Deloitte expects holiday retail sales to rise between 3.5% and 4.6%, projecting a November-through-January sales total in the $1.54 to $1.56 trillion range. That’s considerably lower than last year, when the U.S. Census Bureau says retail sales (excluding gasoline and automotive) notched a 7.6% hike to $1.49 trillion.

Deloitte anticipates a more significant climb in ecommerce, with those sales expected to grow 10.3% to 12.8%, amounting to between $278 billion and $284 billion. Last year, online spending advanced 7.9%. “This season, ecommerce sales should continue to be strong as consumers search for the best deals online to maximize their wallets,” says Nick Handrinos, vice chair and U.S. retail, wholesale and distribution and consumer products leader, in the company's announcement.



Bain & Company’s forecast is a bit grimmer, looking at gains of just 3% in the U.S., which would be the lowest increase since 2018. That increase is also significantly lower than the 10-year-average increase of 5.1%.

Gartner also forecasts less spending, noting that just 9% of consumers plan to boost their budgets this holiday season, while 28% plan to cut back from last year. It also reports that a small but growing number of consumers are turning to year-round shopping as a cost-savings strategy -- used by 19% of respondents this year, compared to 16% in 2022. The consulting company predicts that 30% will do so by 2026.

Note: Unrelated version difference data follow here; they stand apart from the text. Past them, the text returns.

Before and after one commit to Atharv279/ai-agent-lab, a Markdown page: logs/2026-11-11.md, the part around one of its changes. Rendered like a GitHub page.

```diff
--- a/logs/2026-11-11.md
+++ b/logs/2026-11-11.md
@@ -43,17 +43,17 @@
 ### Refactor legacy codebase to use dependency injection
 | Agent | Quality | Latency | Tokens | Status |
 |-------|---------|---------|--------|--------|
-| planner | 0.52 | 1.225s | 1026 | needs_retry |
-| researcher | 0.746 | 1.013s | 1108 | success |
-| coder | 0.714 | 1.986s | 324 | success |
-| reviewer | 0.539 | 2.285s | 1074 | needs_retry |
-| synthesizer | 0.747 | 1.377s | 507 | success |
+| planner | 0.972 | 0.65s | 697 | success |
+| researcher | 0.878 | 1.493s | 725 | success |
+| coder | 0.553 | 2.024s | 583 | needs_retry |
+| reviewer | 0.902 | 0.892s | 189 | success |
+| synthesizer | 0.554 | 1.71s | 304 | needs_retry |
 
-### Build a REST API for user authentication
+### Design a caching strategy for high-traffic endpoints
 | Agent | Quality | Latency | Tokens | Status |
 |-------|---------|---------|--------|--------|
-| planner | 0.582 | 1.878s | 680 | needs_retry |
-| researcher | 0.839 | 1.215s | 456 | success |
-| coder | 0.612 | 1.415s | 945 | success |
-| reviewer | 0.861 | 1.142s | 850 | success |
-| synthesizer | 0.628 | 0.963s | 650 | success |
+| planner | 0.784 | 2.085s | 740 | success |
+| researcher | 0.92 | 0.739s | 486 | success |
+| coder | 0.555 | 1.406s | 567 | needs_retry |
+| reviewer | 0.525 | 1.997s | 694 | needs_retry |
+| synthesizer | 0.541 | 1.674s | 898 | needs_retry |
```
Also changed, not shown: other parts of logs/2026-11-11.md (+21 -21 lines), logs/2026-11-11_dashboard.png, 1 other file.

About 19% say they plan to start shopping in October, and 29% will begin in November. Just 10% intend to wait until December.

Bankrate’s research finds that 50% of shoppers have either already started shopping or plan to do so before Halloween. It also detects significant shopping stress, with 40% of consumers feeling financially burdened this year. And 53% say they’ll use credit cards to pay for at least some holiday purchases.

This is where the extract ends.